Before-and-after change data
::::
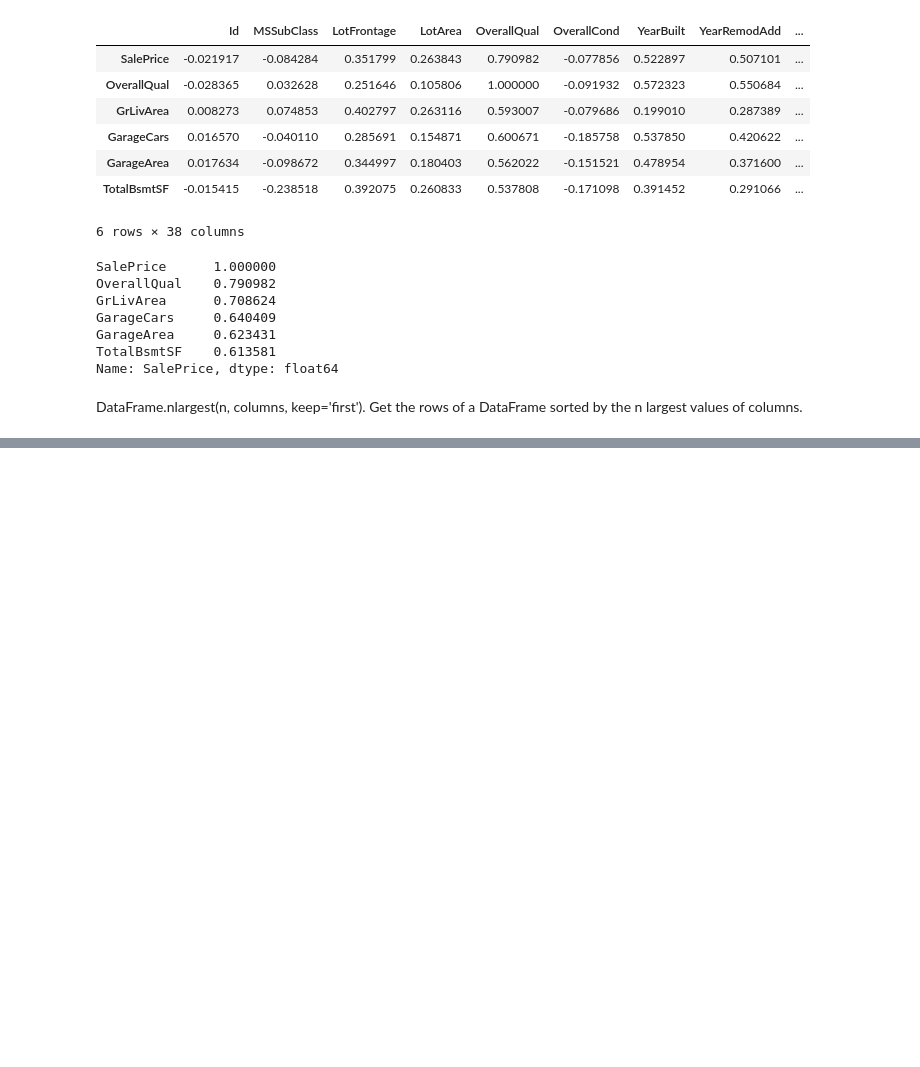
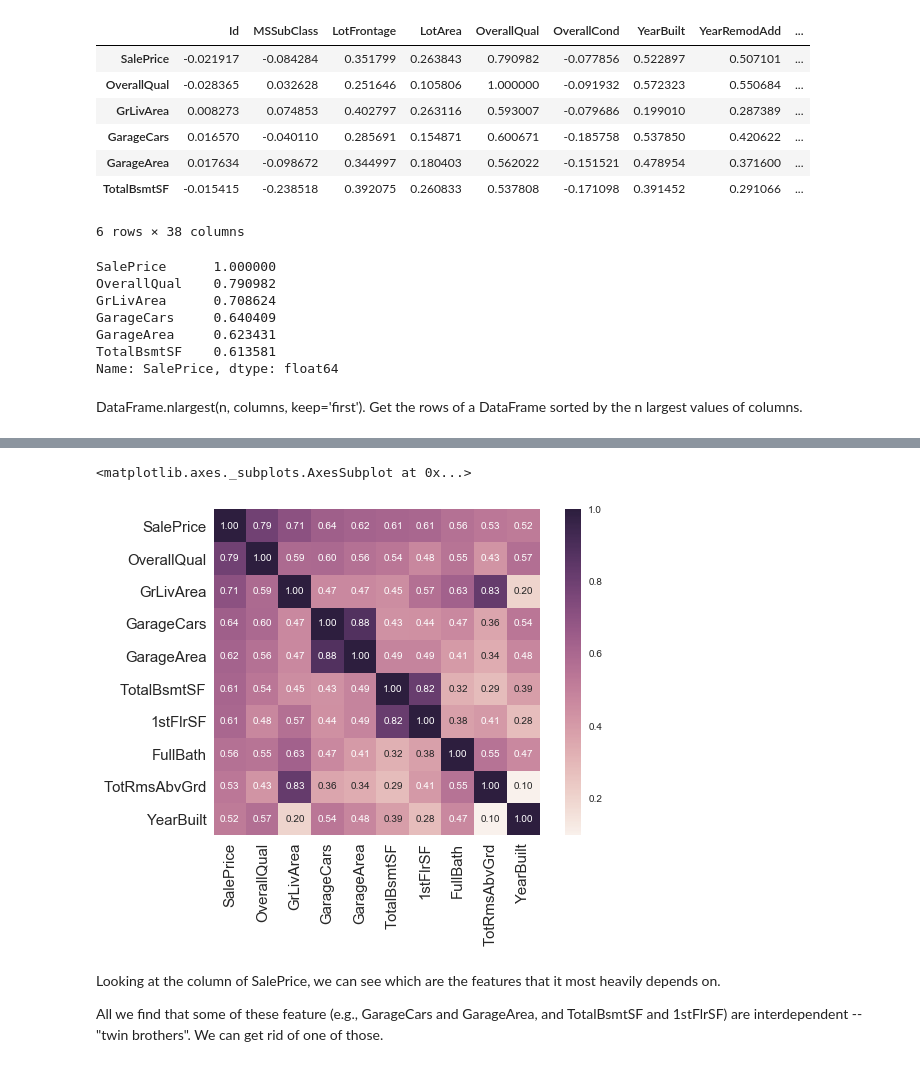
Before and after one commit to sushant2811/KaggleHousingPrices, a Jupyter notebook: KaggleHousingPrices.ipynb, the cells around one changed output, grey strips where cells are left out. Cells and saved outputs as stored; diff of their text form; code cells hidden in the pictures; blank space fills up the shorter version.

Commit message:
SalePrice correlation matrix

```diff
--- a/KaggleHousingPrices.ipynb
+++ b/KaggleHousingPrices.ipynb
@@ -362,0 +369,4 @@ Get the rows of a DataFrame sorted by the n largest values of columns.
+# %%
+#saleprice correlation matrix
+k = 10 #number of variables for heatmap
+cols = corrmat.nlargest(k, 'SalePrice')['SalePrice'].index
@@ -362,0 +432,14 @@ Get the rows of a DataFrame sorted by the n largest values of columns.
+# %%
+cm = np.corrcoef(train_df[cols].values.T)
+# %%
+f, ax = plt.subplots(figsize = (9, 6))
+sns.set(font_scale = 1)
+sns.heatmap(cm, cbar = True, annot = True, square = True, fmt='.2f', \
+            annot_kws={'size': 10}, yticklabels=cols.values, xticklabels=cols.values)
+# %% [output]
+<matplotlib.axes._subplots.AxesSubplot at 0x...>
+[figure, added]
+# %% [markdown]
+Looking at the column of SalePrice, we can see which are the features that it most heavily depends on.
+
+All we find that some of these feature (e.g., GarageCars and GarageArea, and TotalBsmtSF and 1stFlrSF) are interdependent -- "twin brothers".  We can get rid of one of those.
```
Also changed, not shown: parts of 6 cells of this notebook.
::::
**Exercise**
The answer should be one number, the count of lines in the data that include the string "cells".

**Completed task**
2